By Rakesh Dawar, Segment Head, Tata Consultancy Services
5G isn’t coming. It’s already here – operational in several places in the US, in South Korea and in a host of UK towns and cities.
For consumers, it promises faster speeds, better connectivity and a new generation of connected devices, from wearables and smart-home kits, to the smart-city vision that can be realized on top of platforms enabled by internet of things (IoT).
For communication service providers (CSPs) looking to monetize 5G-based services, it presents a wide landscape of both opportunities and challenges. While customers are awaiting the promise of speed and zero-touch with 5G, there is a reluctance to pay a premium for services (apart from gaming and trading). This forces CSPs to “push” services to customers.
With regulators providing clarity around unlicensed and licensed spectrum, the vision of a resilient and reliable 5G network is about to be realized. This should enable CSPs to launch new offerings. But we expect they won’t be the only ones.
If CSPs don’t step up their game, especially with service innovation, they may be left behind as the big consumer technology companies – Apple, Netflix, Facebook, Google and the like – move in.
We see many of these businesses are already expanding into new areas like payments, which didn’t used to be core to their business, and would once have been inconceivable. Hence the belief that 5G will create opportunities for these consumer technology and social giants to branch out even more, offering their already loyal customers new and innovative services.
Combination, collaboration, and customer-centric innovation
Sometimes the most complex of scenarios can be distilled into simple choices.
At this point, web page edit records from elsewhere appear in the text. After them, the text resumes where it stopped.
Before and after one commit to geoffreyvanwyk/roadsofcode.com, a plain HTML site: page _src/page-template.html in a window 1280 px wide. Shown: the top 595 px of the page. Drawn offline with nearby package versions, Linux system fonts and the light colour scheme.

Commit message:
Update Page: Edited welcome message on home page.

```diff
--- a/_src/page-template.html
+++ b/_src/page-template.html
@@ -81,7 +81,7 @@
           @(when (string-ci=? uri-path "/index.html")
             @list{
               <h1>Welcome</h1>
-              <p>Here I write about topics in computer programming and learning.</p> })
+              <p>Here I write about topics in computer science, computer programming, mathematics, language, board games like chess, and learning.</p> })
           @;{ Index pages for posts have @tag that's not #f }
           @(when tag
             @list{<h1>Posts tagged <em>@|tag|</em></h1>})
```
One of the questions facing CSPs in the 5G era will be, “do you want to stay in your comfort zone or reach out into new fields?” And, closely related, “do you want to be a big fish in a small pond, or a smaller fish in a bigger pond?”
For CSPs wanting to break into the potentially lucrative markets that will emerge around 5G, finding partners to work with can offer shortcuts to new streams of revenue and more engaged customers. This might also involve working with industry specialists like automotive companies, IoT developers and other vertical sectors.
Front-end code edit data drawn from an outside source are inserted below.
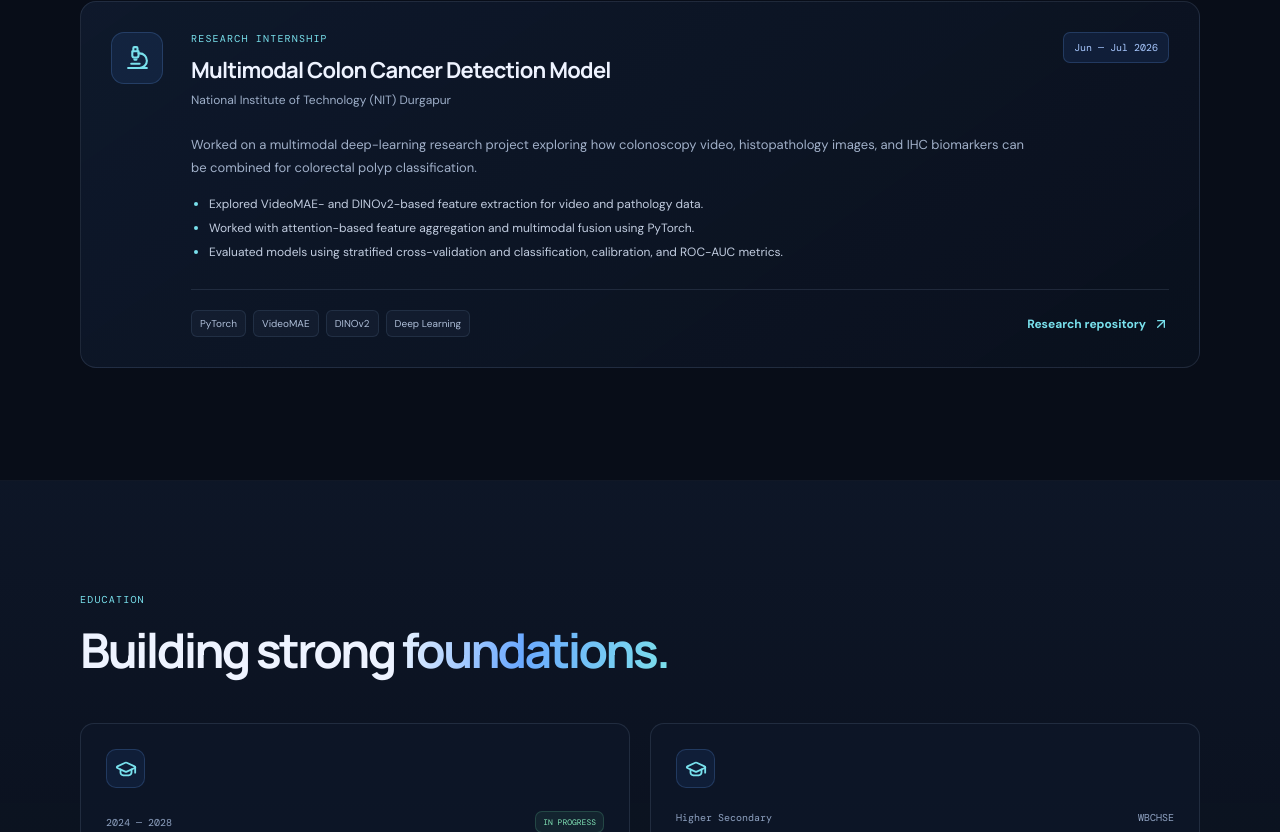
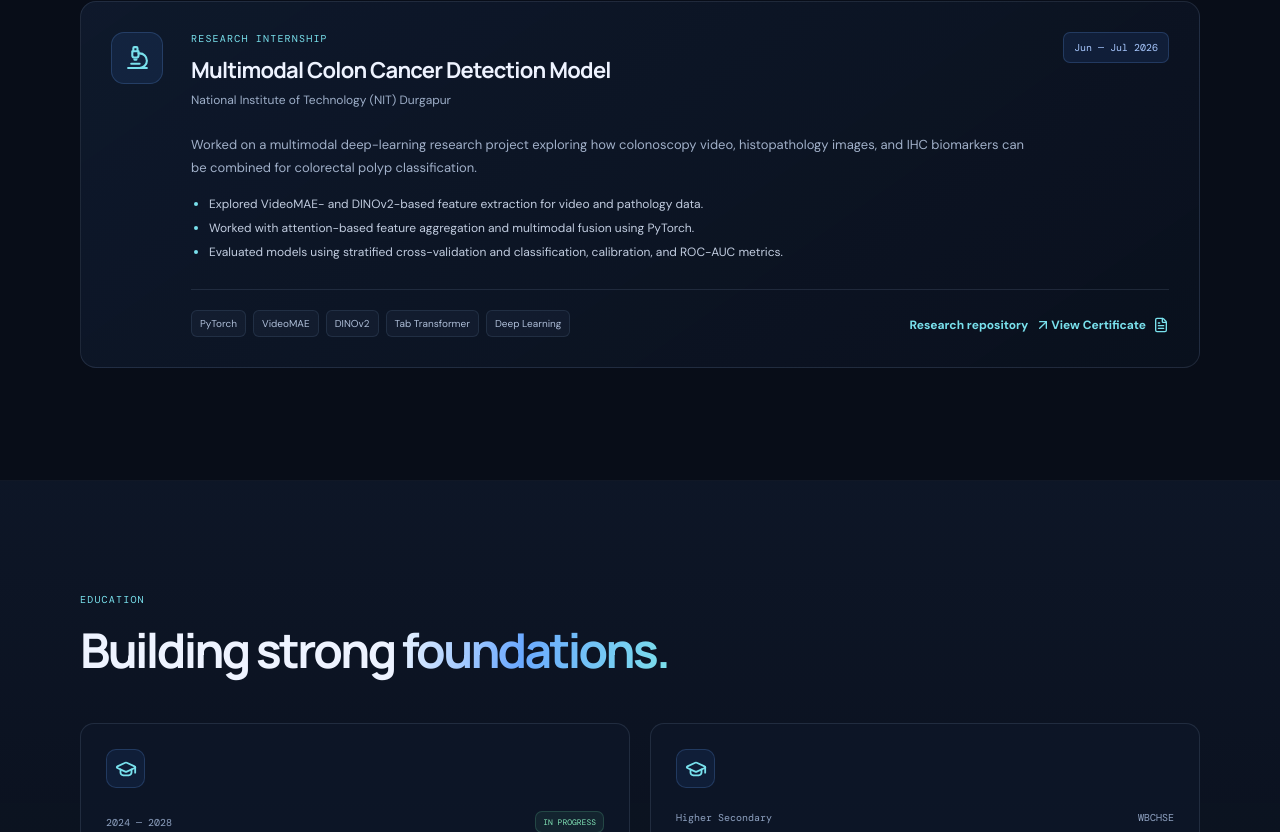
Before and after one commit to Soumyakanti343/Soumya_Kanti_Upadhyay_Portfolio, a React (Vite) app: page / in a window 1280 px wide. Shown: the part 3945-4777 px from the top of the page. Built offline with nearby package versions, Linux system fonts and the light colour scheme.

Commit message:
Enhance Experience component with certificate link
Added a new link to view a certificate and included the 'FileText' icon in the Experience component. Improved formatting for better readability.

```diff
--- a/src/components/Experience.jsx
+++ b/src/components/Experience.jsx
@@ -1,21 +1,81 @@
-import { ArrowUpRight, Microscope } from 'lucide-react';
+import { ArrowUpRight, Microscope, FileText } from 'lucide-react';
 
 export default function Experience() {
   return (
     <section className="section" id="experience">
       <div className="container">
-        <div className="section-heading"><p className="section-kicker">04 / EXPERIENCE</p><h2>Learning through <span>research.</span></h2></div>
+        <div className="section-heading">
+          <p className="section-kicker">04 / EXPERIENCE</p>
+          <h2>Learning through <span>research.</span></h2>
+        </div>
+
         <article className="experience-card">
-          <div className="experience-icon"><Microscope size={25} /></div>
+          <div className="experience-icon">
+            <Microscope size={25} />
+          </div>
+
           <div className="experience-body">
-            <div className="experience-top"><div><p className="experience-type">RESEARCH INTERNSHIP</p><h3>Multimodal Colon Cancer Detection Model</h3><p className="experience-org">National Institute of Technology (NIT) Durgapur</p></div><span className="date-pill">Jun — Jul 2026</span></div>
-            <p className="experience-summary">Worked on a multimodal deep-learning research project exploring how colonoscopy video, histopathology images, and IHC biomarkers can be combined for colorectal polyp classification.</p>
+            <div className="experience-top">
+              <div>
+                <p className="experience-type">RESEARCH INTERNSHIP</p>
+                <h3>Multimodal Colon Cancer Detection Model</h3>
+                <p className="experience-org">
+                  National Institute of Technology (NIT) Durgapur
+                </p>
+              </div>
+              <span className="date-pill">Jun — Jul 2026</span>
+            </div>
+
+            <p className="experience-summary">
+              Worked on a multimodal deep-learning research project exploring
+              how colonoscopy video, histopathology images, and IHC biomarkers
+              can be combined for colorectal polyp classification.
+            </p>
+
             <ul className="experience-list">
-              <li>Explored VideoMAE- and DINOv2-based feature extraction for video and pathology data.</li>
-              <li>Worked with attention-based feature aggregation and multimodal fusion using PyTorch.</li>
-              <li>Evaluated models using stratified cross-validation and classification, calibration, and ROC-AUC metrics.</li>
+              <li>
+                Explored VideoMAE- and DINOv2-based feature extraction for video
+                and pathology data.
+              </li>
+              <li>
+                Worked with attention-based feature aggregation and multimodal
+                fusion using PyTorch.
+              </li>
+              <li>
+                Evaluated models using stratified cross-validation and
+                classification, calibration, and ROC-AUC metrics.
+              </li>
             </ul>
-            <div className="experience-bottom"><div className="tag-list"><span className="tag">PyTorch</span><span className="tag">VideoMAE</span><span className="tag">DINOv2</span><span className="tag">Deep Learning</span></div><a className="text-link" href="https://github.com/Soumyakanti343/Multimodal_Colon_Cancer_Detection_2-Type-Classification" target="_blank" rel="noreferrer">Research repository <ArrowUpRight size={16} /></a></div>
+
+            <div className="experience-bottom">
+              <div className="tag-list">
+                <span className="tag">PyTorch</span>
+                <span className="tag">VideoMAE</span>
+                <span className="tag">DINOv2</span>
+                <span className="tag">Tab Transformer</span>
+                <span className="tag">Deep Learning</span>
+              </div>
+
+              <div className="experience-links">
+                <a
+                  className="text-link"
+                  href="https://github.com/Soumyakanti343/Multimodal_Colon_Cancer_Detection_2-Type-Classification"
+                  target="_blank"
+                  rel="noreferrer"
+                >
+                  Research repository <ArrowUpRight size={16} />
+                </a>
+
+                <a
+                  className="text-link"
+                  href="/certificate.pdf"
+                  target="_blank"
+                  rel="noopener noreferrer"
+                >
+                  View Certificate <FileText size={16} />
+                </a>
+              </div>
+            </div>
           </div>
         </article>
       </div>
```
Partnerships like this, which bring a telco and an enterprise together, should help in the creation of bundled solutions that combine the best of both. A CSP’s ability to offer quality of service can be added to another business’s knowledge of specific customer expectations, driving personalization and enhancing the end-customer experience.
To better monetize the opportunities, CSPs must understand the type of applications and services that customers are willing to pay for and develop business models with partners that ensure equitable payment to all parties.
Ecosystems, innovation and more
5G will unlock a world of applications and use cases across both the enterprise and consumer segments, giving CSPs a fantastic opportunity to pivot their monetization strategies around new services and enhanced digital experiences.
But that calls for such strategies to be based on more than customer-facing speed and security propositions. Instead, it will be important to identify commercial opportunities across a broader industry ecosystem.
Content owners, streaming companies, and consumer device manufacturers will all be reliant on connectivity. CSPs will be uniquely placed to sit at the crossroads of the interests of all these businesses. That means being able to develop services for consumers, of course, but also those that other stakeholders a 5G ecosystem can build upon.
According to the Next Generation Mobile Networks Alliance: 5G “is positioned to address the demands and business contexts of 2020 and beyond. It is expected to enable a fully mobile and connected society and to empower socioeconomic transformations in countless ways, many of which are unimagined today, including those for productivity, sustainability and wellbeing.”
CSPs can already demonstrate their value by underpinning smart-city IoT services or supporting live-gaming events, all of which require ultra-high reliability, higher throughput, and lower latency.
As customer expectations of 5G’s ability to deliver superior experiences grows it will be increasingly important to meet and exceed them.
Service providers who fall behind risk being left out as the market changes. For CSPs this means the chance to grow their own revenue opportunities expands, while helping other businesses adapt to the change.